**DATA FOR THIS TASK:**
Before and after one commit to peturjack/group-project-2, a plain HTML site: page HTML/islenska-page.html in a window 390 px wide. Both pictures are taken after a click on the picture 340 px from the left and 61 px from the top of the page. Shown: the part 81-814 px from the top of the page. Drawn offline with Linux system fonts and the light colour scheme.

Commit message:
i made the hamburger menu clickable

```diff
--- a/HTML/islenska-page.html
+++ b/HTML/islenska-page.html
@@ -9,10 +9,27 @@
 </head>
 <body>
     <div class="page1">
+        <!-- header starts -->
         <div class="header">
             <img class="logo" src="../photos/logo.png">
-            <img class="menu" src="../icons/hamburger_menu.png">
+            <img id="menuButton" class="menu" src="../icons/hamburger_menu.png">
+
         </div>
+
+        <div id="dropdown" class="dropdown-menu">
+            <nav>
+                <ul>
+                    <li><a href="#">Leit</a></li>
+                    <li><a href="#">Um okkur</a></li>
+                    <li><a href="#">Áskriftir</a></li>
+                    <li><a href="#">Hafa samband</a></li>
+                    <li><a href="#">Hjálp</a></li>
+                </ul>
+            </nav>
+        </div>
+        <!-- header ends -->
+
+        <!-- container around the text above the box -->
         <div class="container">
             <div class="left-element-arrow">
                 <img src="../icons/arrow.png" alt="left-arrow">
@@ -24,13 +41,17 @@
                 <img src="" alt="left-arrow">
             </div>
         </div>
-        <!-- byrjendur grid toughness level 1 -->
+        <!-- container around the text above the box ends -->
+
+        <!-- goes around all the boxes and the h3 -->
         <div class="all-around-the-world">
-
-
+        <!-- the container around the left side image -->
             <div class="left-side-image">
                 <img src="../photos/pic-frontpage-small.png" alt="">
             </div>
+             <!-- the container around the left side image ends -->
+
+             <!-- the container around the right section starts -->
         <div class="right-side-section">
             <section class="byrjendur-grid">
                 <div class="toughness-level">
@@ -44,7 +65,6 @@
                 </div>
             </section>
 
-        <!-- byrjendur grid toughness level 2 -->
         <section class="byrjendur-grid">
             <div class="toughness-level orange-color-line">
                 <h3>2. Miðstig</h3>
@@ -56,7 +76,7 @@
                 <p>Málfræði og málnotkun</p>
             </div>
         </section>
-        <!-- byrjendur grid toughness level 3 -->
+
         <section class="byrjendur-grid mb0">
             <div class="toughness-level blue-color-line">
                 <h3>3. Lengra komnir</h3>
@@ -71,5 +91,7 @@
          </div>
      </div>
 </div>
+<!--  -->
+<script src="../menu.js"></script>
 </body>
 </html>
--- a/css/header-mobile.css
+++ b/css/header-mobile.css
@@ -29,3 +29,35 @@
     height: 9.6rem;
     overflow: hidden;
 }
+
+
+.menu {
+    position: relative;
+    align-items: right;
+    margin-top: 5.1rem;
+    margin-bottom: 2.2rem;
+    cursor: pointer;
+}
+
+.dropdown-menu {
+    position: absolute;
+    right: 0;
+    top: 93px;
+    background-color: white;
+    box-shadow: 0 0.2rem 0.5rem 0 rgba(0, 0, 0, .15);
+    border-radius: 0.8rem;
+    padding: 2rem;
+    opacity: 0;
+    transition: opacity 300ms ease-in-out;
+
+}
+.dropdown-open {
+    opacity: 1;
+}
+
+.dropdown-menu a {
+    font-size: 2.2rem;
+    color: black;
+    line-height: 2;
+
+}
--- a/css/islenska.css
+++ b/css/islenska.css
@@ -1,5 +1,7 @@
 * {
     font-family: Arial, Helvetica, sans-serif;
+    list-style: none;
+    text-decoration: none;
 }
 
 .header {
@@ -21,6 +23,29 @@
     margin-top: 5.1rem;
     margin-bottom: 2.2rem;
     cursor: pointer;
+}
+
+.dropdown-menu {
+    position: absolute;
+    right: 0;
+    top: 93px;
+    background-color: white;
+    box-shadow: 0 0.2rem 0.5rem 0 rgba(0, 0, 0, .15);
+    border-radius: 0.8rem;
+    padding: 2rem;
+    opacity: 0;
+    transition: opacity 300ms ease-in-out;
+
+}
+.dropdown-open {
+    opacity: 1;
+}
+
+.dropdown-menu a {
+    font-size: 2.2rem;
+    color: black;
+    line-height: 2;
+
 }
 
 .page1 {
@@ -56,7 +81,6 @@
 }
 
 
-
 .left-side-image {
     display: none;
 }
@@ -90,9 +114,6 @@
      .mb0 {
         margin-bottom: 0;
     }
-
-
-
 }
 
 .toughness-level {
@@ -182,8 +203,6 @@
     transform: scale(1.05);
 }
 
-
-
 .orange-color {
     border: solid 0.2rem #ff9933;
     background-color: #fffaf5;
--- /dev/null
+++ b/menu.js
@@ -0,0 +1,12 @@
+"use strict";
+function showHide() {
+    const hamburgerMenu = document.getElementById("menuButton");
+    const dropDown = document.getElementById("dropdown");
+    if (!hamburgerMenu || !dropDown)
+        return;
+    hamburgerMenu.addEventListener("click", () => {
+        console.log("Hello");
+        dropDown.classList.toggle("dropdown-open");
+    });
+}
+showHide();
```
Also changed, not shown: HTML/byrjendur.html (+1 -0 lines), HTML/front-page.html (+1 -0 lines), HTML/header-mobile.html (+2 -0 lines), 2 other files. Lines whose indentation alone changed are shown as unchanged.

...

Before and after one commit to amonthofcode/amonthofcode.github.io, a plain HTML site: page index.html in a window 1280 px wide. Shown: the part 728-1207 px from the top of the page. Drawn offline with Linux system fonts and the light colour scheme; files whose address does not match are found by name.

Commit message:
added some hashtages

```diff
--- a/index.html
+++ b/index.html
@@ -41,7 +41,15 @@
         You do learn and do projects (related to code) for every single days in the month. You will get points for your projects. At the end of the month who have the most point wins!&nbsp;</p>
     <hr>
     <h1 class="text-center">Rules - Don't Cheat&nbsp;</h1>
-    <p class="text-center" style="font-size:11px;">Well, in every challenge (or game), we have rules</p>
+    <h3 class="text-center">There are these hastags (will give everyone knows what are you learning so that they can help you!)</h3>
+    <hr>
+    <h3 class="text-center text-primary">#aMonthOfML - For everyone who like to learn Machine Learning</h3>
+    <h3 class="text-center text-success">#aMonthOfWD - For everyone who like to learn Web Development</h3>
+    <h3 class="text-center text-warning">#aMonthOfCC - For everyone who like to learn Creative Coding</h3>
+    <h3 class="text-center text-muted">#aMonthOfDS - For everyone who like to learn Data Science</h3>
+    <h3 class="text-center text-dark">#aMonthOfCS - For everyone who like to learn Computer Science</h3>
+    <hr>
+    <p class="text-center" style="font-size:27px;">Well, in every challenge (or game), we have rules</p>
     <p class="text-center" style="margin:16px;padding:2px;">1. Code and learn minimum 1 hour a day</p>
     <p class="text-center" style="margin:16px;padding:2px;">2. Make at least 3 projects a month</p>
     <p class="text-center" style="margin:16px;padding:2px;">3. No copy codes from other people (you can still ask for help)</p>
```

==

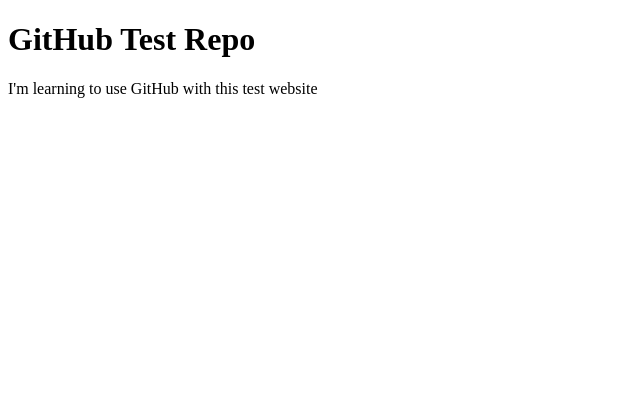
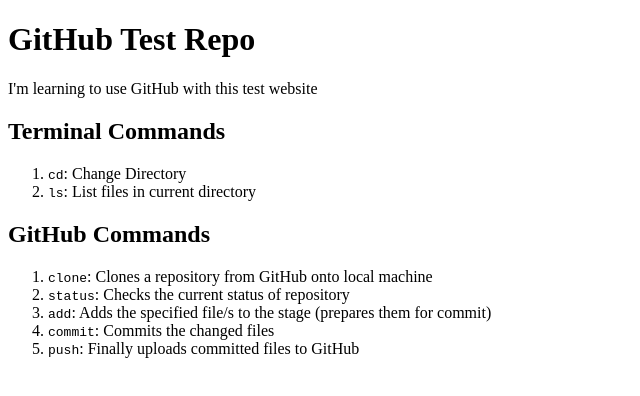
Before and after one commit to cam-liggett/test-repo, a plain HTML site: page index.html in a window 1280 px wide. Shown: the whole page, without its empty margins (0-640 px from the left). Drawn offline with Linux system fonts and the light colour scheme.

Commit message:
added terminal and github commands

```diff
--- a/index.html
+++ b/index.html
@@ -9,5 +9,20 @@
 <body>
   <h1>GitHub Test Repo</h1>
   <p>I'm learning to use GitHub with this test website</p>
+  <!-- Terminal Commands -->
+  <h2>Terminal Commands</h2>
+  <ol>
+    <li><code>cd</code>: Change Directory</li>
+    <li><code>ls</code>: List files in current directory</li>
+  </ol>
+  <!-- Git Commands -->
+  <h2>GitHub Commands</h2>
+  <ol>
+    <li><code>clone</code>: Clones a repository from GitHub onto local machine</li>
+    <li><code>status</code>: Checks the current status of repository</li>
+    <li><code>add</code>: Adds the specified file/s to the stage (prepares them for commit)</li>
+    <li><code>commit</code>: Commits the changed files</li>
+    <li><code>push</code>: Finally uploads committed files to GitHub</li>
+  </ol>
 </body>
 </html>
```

**PROMPT:** Give only the number of lines above that hold the string "color".

**EXERCISE RESULT:** 8